EXERCISE BRIEF |
Look over the lines below. Report each one that includes the string "operational".

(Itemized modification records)
*** Block opens ***

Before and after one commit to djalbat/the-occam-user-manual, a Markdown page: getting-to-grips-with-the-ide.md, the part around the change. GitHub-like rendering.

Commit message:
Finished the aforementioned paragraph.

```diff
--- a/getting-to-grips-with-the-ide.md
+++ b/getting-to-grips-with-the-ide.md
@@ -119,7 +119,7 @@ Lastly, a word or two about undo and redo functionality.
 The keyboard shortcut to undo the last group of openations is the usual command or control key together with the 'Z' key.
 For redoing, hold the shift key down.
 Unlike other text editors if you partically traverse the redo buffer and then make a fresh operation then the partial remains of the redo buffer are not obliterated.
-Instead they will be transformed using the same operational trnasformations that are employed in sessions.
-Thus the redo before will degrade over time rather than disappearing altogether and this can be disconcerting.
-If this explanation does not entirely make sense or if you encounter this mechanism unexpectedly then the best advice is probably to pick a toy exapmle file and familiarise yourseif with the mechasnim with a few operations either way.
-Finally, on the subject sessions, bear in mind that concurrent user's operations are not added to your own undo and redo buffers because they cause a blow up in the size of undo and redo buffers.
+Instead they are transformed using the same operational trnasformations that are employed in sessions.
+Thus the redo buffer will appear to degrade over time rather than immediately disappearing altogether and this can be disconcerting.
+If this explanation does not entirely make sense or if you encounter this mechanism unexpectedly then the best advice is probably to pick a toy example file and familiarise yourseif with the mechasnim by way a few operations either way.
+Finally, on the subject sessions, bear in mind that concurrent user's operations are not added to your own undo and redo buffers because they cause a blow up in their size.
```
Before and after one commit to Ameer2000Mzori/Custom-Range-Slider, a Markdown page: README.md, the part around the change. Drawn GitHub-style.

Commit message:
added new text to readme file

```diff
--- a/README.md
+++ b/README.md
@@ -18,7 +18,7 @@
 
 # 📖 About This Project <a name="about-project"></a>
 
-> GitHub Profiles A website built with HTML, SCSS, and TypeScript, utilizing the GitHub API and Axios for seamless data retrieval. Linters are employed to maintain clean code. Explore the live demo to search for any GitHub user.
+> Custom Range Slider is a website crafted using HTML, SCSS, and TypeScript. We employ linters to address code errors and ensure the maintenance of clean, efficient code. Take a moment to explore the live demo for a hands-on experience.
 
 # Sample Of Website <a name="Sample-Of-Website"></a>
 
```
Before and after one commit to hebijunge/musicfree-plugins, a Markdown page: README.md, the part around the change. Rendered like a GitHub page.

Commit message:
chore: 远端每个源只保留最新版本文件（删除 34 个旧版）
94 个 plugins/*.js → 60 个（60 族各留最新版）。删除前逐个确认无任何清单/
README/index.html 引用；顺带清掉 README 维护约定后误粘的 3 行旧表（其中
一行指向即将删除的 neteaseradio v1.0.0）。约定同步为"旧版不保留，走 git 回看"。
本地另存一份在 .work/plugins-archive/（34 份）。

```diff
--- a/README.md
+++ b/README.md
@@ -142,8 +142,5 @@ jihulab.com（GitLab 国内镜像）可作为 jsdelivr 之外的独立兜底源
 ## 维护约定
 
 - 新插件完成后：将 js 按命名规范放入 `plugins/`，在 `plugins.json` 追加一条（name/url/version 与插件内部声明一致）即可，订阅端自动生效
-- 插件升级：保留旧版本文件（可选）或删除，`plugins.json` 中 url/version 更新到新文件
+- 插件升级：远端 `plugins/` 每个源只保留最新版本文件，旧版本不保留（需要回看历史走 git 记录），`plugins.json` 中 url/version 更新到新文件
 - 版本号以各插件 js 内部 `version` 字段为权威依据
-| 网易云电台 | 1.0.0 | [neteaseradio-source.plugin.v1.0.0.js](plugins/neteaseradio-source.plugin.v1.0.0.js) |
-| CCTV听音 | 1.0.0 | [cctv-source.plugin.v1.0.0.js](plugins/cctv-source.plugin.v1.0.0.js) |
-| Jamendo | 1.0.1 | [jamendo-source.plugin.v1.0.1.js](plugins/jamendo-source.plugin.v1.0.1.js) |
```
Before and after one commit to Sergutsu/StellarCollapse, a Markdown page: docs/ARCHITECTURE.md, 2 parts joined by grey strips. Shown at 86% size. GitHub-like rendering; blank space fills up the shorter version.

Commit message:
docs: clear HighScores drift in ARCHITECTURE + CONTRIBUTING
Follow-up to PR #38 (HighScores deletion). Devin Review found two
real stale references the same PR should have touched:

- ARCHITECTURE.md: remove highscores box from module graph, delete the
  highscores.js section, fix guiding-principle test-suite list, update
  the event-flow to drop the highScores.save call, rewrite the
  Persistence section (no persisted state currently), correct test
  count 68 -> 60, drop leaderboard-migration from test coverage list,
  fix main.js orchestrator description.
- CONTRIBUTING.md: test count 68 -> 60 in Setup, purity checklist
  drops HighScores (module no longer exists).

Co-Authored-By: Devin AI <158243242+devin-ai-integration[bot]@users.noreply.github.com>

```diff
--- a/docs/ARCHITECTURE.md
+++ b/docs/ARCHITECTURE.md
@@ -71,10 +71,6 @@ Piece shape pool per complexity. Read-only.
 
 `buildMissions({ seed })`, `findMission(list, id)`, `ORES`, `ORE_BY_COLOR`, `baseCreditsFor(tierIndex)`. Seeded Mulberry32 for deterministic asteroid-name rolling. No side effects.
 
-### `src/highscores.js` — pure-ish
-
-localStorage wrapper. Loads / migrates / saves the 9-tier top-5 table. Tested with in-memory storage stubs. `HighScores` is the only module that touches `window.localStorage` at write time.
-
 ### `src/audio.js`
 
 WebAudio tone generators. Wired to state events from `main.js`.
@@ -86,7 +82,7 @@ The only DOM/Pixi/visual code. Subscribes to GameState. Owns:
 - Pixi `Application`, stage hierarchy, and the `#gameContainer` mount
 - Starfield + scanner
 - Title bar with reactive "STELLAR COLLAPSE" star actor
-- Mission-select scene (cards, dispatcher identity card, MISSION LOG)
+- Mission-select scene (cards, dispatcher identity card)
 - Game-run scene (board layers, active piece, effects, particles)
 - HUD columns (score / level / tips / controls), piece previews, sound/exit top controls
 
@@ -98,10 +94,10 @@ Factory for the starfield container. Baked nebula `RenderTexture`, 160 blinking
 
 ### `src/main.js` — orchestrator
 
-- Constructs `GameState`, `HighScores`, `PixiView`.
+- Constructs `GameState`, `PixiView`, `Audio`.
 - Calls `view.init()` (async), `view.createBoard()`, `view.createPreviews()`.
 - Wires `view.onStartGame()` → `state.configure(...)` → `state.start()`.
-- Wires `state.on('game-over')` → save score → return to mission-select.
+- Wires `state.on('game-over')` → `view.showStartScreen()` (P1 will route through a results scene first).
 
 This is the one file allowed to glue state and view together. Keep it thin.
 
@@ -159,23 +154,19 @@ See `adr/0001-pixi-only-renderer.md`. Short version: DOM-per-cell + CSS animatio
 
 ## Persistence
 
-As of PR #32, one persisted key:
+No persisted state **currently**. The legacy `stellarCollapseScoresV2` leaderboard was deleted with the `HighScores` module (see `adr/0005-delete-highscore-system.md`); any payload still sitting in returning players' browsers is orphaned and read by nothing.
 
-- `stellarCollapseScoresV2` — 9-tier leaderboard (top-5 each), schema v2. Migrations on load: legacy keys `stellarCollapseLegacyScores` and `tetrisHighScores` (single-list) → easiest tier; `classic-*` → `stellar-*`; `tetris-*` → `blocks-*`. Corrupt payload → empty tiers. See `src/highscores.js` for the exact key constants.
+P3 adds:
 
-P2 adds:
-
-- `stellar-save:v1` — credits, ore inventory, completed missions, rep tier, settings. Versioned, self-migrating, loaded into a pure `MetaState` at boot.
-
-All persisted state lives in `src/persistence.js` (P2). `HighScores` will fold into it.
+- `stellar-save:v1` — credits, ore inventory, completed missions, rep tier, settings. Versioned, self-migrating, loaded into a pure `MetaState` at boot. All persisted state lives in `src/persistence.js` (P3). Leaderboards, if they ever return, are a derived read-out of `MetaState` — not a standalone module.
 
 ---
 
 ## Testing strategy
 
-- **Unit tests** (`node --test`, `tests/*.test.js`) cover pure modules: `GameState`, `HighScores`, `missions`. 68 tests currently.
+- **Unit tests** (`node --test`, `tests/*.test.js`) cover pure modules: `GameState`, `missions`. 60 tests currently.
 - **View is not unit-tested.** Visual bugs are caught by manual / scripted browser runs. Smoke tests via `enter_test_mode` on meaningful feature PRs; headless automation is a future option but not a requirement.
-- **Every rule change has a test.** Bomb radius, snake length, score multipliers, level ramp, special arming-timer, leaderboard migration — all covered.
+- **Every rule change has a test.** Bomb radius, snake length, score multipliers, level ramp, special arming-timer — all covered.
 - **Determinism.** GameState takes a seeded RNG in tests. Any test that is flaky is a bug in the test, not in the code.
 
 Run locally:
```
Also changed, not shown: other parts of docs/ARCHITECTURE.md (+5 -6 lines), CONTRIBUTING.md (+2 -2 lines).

*** Block closes ***

SOLUTION TO THIS PROBLEM |
-Instead they will be transformed using the same operational trnasformations that are employed in sessions.
+Instead they are transformed using the same operational trnasformations that are employed in sessions.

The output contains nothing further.